Over time, we find that men are not able to share their feelings. They often resort to other ways of dealing with their problems such as drugs, alcohol and the abuse of women. I see this in my township, Daveyton. A young man would lose a parent and everyone would expect him to go on as usual. In black communities, things like depression are seen as a “white man’s disease”. When a man shares a problem with others, you hear response like “uzoba strong”, which means, you will be strong. Your peers will advise you to smoke little bit of weed to deal with it. These young men grow up with anger. Some of them even commit suicide when its gets too much.
In January 2016, there was plenty of commentary about President Obama’s public display of emotion (shedding a tear) while discussing gun violence in the United States (U.S.). The questions that immediately emerged were related to whether it’s appropriate for a country’s leader to display emotion.
These comments inferred that being emotional would somehow diminish the power and respect for the man in this office. An alternative view is that crying represents caring and compassion, along with a display of a lack of ego, strength, confidence, and self-awareness.
Research has shown that crying can be therapeutic for a person and it can it be a way of flushing out negative toxic chemicals out of the body.
In the Bible we read about strong, great men such as Joseph, Jacob, Job, David and even Jesus, who all shed tears. Each of these men were leaders. Crying didn’t degrade who they were, but instead it made them better. The book of Ecclesiastes 3:4 says “There’s a time to weep and a time to laugh, a time to mourn and a time to dance”. Just as much as we have time to laugh out loud, there is also time to cry out loud. There’s a season for everything. Sometimes crying is the only available emotional response to a situation. Resisting the urge to cry may lead to mental health issues.
Surely we have a wider responsibility as a society to examine how we implant and enforce the damagingly rigid, insular stoicism that underpins our understanding of what it means to be a man. If more men would cry out for help and show their emotions, I believe we wouldn’t have some of the social problems we have today. We wouldn’t have some of the crimes taking place in our societies. Men would be able to communicate and seek help to deal with their problems instead of resorting to substance abuse.

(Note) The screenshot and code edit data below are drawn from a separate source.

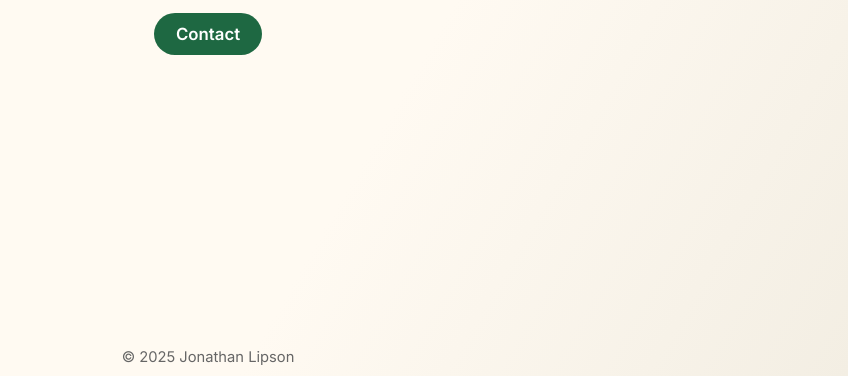
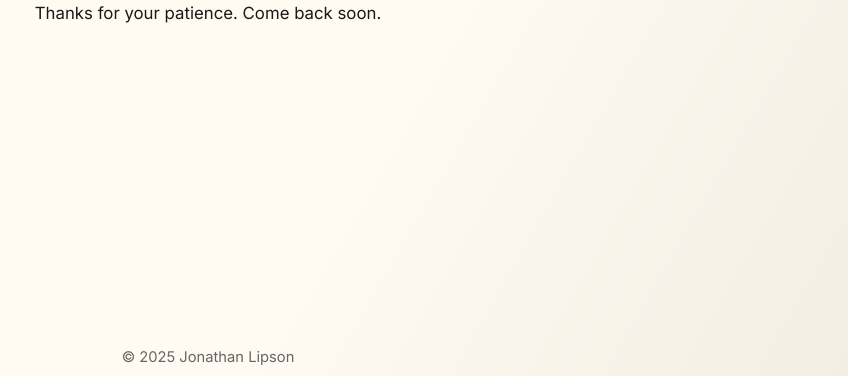
Before and after one commit to cprofit/jonathanlipson.com, a plain HTML site: page index.html in a window 1280 px wide. Shown: the part 424-800 px from the top of the page, without its empty margins (432-1280 px from the left). Drawn offline with nearby package versions, Linux system fonts and the light colour scheme.

Commit message:
Update index.html

```diff
--- a/index.html
+++ b/index.html
@@ -30,8 +30,7 @@
     <h1>Jonathan Lipson</h1>
     <p class="tag">Site update in progress</p>
     <p>Thanks for your patience. Come back soon.</p>
-    <p><a class="cta" href="mailto:admin@jonathanlipson.com">Contact</a></p>
-  </div>
+    </div>
   <footer>&copy; 2025 Jonathan Lipson</footer>
 </body>
 </html>
```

Parents can’t continue to turn their sons into hard stones. The world needs more caring and warm hearted men. A boy should know that crying is a normal part of life. Raise your children in a way that they will be a representation of you, not of the world.